[Front-end code edit data]
══════════

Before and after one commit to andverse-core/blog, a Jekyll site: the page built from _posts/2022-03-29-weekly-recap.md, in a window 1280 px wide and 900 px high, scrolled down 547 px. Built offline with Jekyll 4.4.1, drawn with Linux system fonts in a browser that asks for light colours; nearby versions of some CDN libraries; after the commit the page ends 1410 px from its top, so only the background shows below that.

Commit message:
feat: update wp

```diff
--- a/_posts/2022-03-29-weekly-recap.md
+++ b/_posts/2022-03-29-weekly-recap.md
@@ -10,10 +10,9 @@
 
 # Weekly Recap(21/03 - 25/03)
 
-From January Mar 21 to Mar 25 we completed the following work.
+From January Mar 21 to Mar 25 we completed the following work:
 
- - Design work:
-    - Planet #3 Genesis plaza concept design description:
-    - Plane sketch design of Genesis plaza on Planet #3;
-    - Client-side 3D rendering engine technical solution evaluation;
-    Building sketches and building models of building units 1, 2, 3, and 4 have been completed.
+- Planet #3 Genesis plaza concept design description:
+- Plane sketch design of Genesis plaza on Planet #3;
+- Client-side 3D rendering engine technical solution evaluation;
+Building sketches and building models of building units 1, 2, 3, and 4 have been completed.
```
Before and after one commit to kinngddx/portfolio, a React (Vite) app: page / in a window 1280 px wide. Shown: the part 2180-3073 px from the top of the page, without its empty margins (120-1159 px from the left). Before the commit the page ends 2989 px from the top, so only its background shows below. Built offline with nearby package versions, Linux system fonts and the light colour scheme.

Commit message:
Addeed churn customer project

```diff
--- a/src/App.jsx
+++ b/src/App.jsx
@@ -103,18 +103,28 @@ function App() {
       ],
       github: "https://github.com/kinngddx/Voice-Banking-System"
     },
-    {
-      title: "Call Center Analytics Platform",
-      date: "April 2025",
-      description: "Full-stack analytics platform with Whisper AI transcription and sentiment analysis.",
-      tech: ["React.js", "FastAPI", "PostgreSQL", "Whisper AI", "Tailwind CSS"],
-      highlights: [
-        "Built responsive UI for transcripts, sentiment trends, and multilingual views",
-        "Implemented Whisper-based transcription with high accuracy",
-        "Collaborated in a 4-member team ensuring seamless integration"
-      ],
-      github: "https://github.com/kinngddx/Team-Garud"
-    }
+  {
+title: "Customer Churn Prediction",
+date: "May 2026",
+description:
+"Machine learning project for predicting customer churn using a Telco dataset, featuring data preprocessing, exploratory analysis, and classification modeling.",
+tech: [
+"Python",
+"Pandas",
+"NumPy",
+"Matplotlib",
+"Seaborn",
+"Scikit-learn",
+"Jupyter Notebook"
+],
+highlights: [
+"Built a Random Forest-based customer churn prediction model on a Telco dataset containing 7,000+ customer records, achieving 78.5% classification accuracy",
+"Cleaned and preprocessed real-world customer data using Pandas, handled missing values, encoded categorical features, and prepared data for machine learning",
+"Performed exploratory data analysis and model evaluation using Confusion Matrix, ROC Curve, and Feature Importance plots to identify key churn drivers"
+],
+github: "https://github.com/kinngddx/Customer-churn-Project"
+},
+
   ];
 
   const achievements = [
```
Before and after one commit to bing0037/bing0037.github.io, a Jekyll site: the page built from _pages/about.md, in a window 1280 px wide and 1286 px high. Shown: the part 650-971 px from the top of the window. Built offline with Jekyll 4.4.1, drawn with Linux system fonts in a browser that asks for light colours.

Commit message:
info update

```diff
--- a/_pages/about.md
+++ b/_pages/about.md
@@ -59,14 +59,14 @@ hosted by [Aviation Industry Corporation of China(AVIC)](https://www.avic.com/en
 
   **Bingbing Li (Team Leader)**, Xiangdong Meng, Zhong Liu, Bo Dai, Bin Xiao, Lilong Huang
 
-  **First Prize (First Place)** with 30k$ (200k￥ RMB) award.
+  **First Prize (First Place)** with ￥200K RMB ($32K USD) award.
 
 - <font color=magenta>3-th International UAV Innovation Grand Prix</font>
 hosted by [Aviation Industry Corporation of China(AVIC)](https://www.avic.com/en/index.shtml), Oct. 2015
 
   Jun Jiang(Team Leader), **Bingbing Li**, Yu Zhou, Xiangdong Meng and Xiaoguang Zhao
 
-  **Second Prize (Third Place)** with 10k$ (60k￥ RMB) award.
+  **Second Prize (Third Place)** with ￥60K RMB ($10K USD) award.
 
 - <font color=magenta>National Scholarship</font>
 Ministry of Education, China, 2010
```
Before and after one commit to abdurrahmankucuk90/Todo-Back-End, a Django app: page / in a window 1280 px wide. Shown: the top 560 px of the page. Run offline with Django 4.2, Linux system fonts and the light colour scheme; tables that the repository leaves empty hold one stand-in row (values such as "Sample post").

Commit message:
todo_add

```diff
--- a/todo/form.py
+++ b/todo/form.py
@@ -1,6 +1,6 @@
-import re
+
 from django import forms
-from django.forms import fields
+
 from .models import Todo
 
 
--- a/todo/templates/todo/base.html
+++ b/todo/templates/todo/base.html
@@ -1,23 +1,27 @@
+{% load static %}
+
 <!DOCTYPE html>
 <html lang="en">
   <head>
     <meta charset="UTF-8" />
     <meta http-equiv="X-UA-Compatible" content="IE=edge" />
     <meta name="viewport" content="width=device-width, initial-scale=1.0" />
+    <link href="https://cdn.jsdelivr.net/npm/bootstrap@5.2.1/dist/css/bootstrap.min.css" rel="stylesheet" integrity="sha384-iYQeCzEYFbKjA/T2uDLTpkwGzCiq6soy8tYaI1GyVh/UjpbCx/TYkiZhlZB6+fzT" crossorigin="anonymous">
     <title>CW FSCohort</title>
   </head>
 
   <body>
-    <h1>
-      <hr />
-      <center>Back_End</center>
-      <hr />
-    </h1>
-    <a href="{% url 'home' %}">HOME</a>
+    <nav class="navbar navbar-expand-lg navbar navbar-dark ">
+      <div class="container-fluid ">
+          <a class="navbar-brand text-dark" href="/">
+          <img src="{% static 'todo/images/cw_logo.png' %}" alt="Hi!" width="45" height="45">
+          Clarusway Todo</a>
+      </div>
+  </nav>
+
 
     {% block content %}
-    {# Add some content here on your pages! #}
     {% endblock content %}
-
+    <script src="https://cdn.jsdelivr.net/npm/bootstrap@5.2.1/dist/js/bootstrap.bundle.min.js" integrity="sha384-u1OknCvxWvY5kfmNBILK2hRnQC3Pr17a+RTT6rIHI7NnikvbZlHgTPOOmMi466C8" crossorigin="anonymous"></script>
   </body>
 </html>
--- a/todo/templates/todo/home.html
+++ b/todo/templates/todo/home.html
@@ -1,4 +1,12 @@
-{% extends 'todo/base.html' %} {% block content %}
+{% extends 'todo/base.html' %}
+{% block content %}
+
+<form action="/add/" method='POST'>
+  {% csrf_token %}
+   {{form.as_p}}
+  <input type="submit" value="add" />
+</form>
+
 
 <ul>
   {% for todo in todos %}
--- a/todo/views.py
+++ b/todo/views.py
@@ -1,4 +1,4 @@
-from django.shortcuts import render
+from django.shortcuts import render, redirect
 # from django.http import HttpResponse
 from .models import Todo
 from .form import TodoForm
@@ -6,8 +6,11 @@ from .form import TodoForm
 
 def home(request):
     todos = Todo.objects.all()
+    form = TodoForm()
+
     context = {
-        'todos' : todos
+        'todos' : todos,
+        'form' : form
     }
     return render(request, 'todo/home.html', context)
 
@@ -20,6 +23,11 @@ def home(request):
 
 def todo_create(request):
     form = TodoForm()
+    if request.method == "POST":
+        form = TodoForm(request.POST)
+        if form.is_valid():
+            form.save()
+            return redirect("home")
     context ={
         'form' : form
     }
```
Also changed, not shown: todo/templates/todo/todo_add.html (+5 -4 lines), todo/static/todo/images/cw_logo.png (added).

══════════

Write out an exact copy of every record shown above.

Before and after one commit to andverse-core/blog, a Jekyll site: the page built from _posts/2022-03-29-weekly-recap.md, in a window 1280 px wide and 900 px high, scrolled down 547 px. Built offline with Jekyll 4.4.1, drawn with Linux system fonts in a browser that asks for light colours; nearby versions of some CDN libraries; after the commit the page ends 1410 px from its top, so only the background shows below that.

Commit message:
feat: update wp

```diff
--- a/_posts/2022-03-29-weekly-recap.md
+++ b/_posts/2022-03-29-weekly-recap.md
@@ -10,10 +10,9 @@
 
 # Weekly Recap(21/03 - 25/03)
 
-From January Mar 21 to Mar 25 we completed the following work.
+From January Mar 21 to Mar 25 we completed the following work:
 
- - Design work:
-    - Planet #3 Genesis plaza concept design description:
-    - Plane sketch design of Genesis plaza on Planet #3;
-    - Client-side 3D rendering engine technical solution evaluation;
-    Building sketches and building models of building units 1, 2, 3, and 4 have been completed.
+- Planet #3 Genesis plaza concept design description:
+- Plane sketch design of Genesis plaza on Planet #3;
+- Client-side 3D rendering engine technical solution evaluation;
+Building sketches and building models of building units 1, 2, 3, and 4 have been completed.
```
Before and after one commit to kinngddx/portfolio, a React (Vite) app: page / in a window 1280 px wide. Shown: the part 2180-3073 px from the top of the page, without its empty margins (120-1159 px from the left). Before the commit the page ends 2989 px from the top, so only its background shows below. Built offline with nearby package versions, Linux system fonts and the light colour scheme.

Commit message:
Addeed churn customer project

```diff
--- a/src/App.jsx
+++ b/src/App.jsx
@@ -103,18 +103,28 @@ function App() {
       ],
       github: "https://github.com/kinngddx/Voice-Banking-System"
     },
-    {
-      title: "Call Center Analytics Platform",
-      date: "April 2025",
-      description: "Full-stack analytics platform with Whisper AI transcription and sentiment analysis.",
-      tech: ["React.js", "FastAPI", "PostgreSQL", "Whisper AI", "Tailwind CSS"],
-      highlights: [
-        "Built responsive UI for transcripts, sentiment trends, and multilingual views",
-        "Implemented Whisper-based transcription with high accuracy",
-        "Collaborated in a 4-member team ensuring seamless integration"
-      ],
-      github: "https://github.com/kinngddx/Team-Garud"
-    }
+  {
+title: "Customer Churn Prediction",
+date: "May 2026",
+description:
+"Machine learning project for predicting customer churn using a Telco dataset, featuring data preprocessing, exploratory analysis, and classification modeling.",
+tech: [
+"Python",
+"Pandas",
+"NumPy",
+"Matplotlib",
+"Seaborn",
+"Scikit-learn",
+"Jupyter Notebook"
+],
+highlights: [
+"Built a Random Forest-based customer churn prediction model on a Telco dataset containing 7,000+ customer records, achieving 78.5% classification accuracy",
+"Cleaned and preprocessed real-world customer data using Pandas, handled missing values, encoded categorical features, and prepared data for machine learning",
+"Performed exploratory data analysis and model evaluation using Confusion Matrix, ROC Curve, and Feature Importance plots to identify key churn drivers"
+],
+github: "https://github.com/kinngddx/Customer-churn-Project"
+},
+
   ];
 
   const achievements = [
```
Before and after one commit to bing0037/bing0037.github.io, a Jekyll site: the page built from _pages/about.md, in a window 1280 px wide and 1286 px high. Shown: the part 650-971 px from the top of the window. Built offline with Jekyll 4.4.1, drawn with Linux system fonts in a browser that asks for light colours.

Commit message:
info update

```diff
--- a/_pages/about.md
+++ b/_pages/about.md
@@ -59,14 +59,14 @@ hosted by [Aviation Industry Corporation of China(AVIC)](https://www.avic.com/en
 
   **Bingbing Li (Team Leader)**, Xiangdong Meng, Zhong Liu, Bo Dai, Bin Xiao, Lilong Huang
 
-  **First Prize (First Place)** with 30k$ (200k￥ RMB) award.
+  **First Prize (First Place)** with ￥200K RMB ($32K USD) award.
 
 - <font color=magenta>3-th International UAV Innovation Grand Prix</font>
 hosted by [Aviation Industry Corporation of China(AVIC)](https://www.avic.com/en/index.shtml), Oct. 2015
 
   Jun Jiang(Team Leader), **Bingbing Li**, Yu Zhou, Xiangdong Meng and Xiaoguang Zhao
 
-  **Second Prize (Third Place)** with 10k$ (60k￥ RMB) award.
+  **Second Prize (Third Place)** with ￥60K RMB ($10K USD) award.
 
 - <font color=magenta>National Scholarship</font>
 Ministry of Education, China, 2010
```
Before and after one commit to abdurrahmankucuk90/Todo-Back-End, a Django app: page / in a window 1280 px wide. Shown: the top 560 px of the page. Run offline with Django 4.2, Linux system fonts and the light colour scheme; tables that the repository leaves empty hold one stand-in row (values such as "Sample post").

Commit message:
todo_add

```diff
--- a/todo/form.py
+++ b/todo/form.py
@@ -1,6 +1,6 @@
-import re
+
 from django import forms
-from django.forms import fields
+
 from .models import Todo
 
 
--- a/todo/templates/todo/base.html
+++ b/todo/templates/todo/base.html
@@ -1,23 +1,27 @@
+{% load static %}
+
 <!DOCTYPE html>
 <html lang="en">
   <head>
     <meta charset="UTF-8" />
     <meta http-equiv="X-UA-Compatible" content="IE=edge" />
     <meta name="viewport" content="width=device-width, initial-scale=1.0" />
+    <link href="https://cdn.jsdelivr.net/npm/bootstrap@5.2.1/dist/css/bootstrap.min.css" rel="stylesheet" integrity="sha384-iYQeCzEYFbKjA/T2uDLTpkwGzCiq6soy8tYaI1GyVh/UjpbCx/TYkiZhlZB6+fzT" crossorigin="anonymous">
     <title>CW FSCohort</title>
   </head>
 
   <body>
-    <h1>
-      <hr />
-      <center>Back_End</center>
-      <hr />
-    </h1>
-    <a href="{% url 'home' %}">HOME</a>
+    <nav class="navbar navbar-expand-lg navbar navbar-dark ">
+      <div class="container-fluid ">
+          <a class="navbar-brand text-dark" href="/">
+          <img src="{% static 'todo/images/cw_logo.png' %}" alt="Hi!" width="45" height="45">
+          Clarusway Todo</a>
+      </div>
+  </nav>
+
 
     {% block content %}
-    {# Add some content here on your pages! #}
     {% endblock content %}
-
+    <script src="https://cdn.jsdelivr.net/npm/bootstrap@5.2.1/dist/js/bootstrap.bundle.min.js" integrity="sha384-u1OknCvxWvY5kfmNBILK2hRnQC3Pr17a+RTT6rIHI7NnikvbZlHgTPOOmMi466C8" crossorigin="anonymous"></script>
   </body>
 </html>
--- a/todo/templates/todo/home.html
+++ b/todo/templates/todo/home.html
@@ -1,4 +1,12 @@
-{% extends 'todo/base.html' %} {% block content %}
+{% extends 'todo/base.html' %}
+{% block content %}
+
+<form action="/add/" method='POST'>
+  {% csrf_token %}
+   {{form.as_p}}
+  <input type="submit" value="add" />
+</form>
+
 
 <ul>
   {% for todo in todos %}
--- a/todo/views.py
+++ b/todo/views.py
@@ -1,4 +1,4 @@
-from django.shortcuts import render
+from django.shortcuts import render, redirect
 # from django.http import HttpResponse
 from .models import Todo
 from .form import TodoForm
@@ -6,8 +6,11 @@ from .form import TodoForm
 
 def home(request):
     todos = Todo.objects.all()
+    form = TodoForm()
+
     context = {
-        'todos' : todos
+        'todos' : todos,
+        'form' : form
     }
     return render(request, 'todo/home.html', context)
 
@@ -20,6 +23,11 @@ def home(request):
 
 def todo_create(request):
     form = TodoForm()
+    if request.method == "POST":
+        form = TodoForm(request.POST)
+        if form.is_valid():
+            form.save()
+            return redirect("home")
     context ={
         'form' : form
     }
```
Also changed, not shown: todo/templates/todo/todo_add.html (+5 -4 lines), todo/static/todo/images/cw_logo.png (added).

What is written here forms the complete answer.